Agrarian Distress in India
The crisis in the agriculture sector in our country has been brewing for a long time. Short-term relief measures, including increase in minimum support price for crops, subsidy in inputs and team waivers, have not helped. Over a fifth of farm households have income below the poverty line.
As per the 70th Round of Situation Assessment Survey of NSSO conducted during the period of July 2012 to June 2013, the average monthly income of an agricultural household is Rs 6,426 and expenditure is Rs 6,223, leaving only Rs 203 in the hands of the farmer. A non-agricultural worker earns almost three times as much as a farmer, shows NSSO data, explaining why farmers are pulling out of agriculture – the number of cultivators in 2011-12 (the latest data available) was 14.62 crore, down from 16.61 crore in 2004-05
In recent years, farmers have fared even worse. Farm income, from a growth of 5.52 per cent in real terms in the period between 2004-05 and 2011-12, dropped to a negative 1.36 per cent between 2011-12 and 2015-16. To double farmers' income by 2022-23, the annual rate of growth required is 10.4 per cent. The committee headed by Ashok Dalwai has suggested incentivising land pooling among farmers, enncouraging Farmer Producer Organisations, modernising agriculture marketing, and revamping the departments of the agriculture ministry to focus on agri-logistics and capital investments to tackle farm distress. It has also recommended an annual "case of doing agri business" survey among States to promote competition. We hope the Centre will think on these lines.
Moreover, there needs to be focused lending to vulnerable sections of farmers. The Centre may address some of the anomalies in farm credit. It is expected that the total amount of lending to agri and allied sectors will increase more. It is also expected that the Centre may extend the scheme of interest subvention to long-term farm loans too, to improve capital formation in agriculture.
Satish Kumar Sarma,
Look at the Audacity!

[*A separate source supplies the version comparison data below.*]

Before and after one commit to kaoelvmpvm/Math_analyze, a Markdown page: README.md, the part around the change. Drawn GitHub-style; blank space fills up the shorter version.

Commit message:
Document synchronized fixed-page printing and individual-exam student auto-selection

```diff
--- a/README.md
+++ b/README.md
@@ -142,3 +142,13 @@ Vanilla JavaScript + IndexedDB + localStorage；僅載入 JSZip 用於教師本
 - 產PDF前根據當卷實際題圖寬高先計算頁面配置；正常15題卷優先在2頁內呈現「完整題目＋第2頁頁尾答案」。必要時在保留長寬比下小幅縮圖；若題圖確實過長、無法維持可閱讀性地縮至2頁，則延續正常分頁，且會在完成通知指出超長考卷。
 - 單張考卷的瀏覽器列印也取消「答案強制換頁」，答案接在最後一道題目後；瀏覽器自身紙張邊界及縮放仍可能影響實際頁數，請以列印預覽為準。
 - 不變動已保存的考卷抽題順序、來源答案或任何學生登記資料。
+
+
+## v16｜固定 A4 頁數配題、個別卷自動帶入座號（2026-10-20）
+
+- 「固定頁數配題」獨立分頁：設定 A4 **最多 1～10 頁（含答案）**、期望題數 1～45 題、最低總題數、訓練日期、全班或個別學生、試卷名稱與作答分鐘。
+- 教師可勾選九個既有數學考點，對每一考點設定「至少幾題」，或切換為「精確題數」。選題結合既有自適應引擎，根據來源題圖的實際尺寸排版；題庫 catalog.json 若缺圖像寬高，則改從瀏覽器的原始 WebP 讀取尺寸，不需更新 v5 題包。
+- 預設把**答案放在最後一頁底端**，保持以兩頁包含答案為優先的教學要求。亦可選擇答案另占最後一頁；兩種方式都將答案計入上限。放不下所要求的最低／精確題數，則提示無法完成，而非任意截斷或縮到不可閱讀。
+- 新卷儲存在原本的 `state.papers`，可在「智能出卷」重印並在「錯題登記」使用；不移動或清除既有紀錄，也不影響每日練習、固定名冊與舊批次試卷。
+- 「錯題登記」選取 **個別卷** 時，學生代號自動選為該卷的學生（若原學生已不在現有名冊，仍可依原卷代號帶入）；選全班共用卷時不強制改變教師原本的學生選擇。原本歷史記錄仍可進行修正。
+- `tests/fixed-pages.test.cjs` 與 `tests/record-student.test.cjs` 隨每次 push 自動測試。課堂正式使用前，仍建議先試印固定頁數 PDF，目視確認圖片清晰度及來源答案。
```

After a recent statement issued by Army Chief General Bipin Rawat regarding the Bangladeshi influx in Assam, the matter has now snowballed into a political controversy. The Army Chief’s observation regarding the changing demography in Assam is a matter of concern. The situation must be very worrisome. Otherwise a person of the Army Chief's stature hardly speaks any subject. One is hardly worried if there is any rise in the indigenous Muslim population, but things turn serious when one observes the upsurge in the population of suspected tiolity, in which case they have changed the demography of certain places. But our special breed of people often referred to as politicians never fail to do politics on the Army Chief's statement. The controversial MP Asaddudin Owasi had the audacity to challenge the Army Chief over his remarks. For people like Owaisi, tiol security and integrity do not matter so long as they can do politics on religious ground.
Dr Ashim Chowdhury,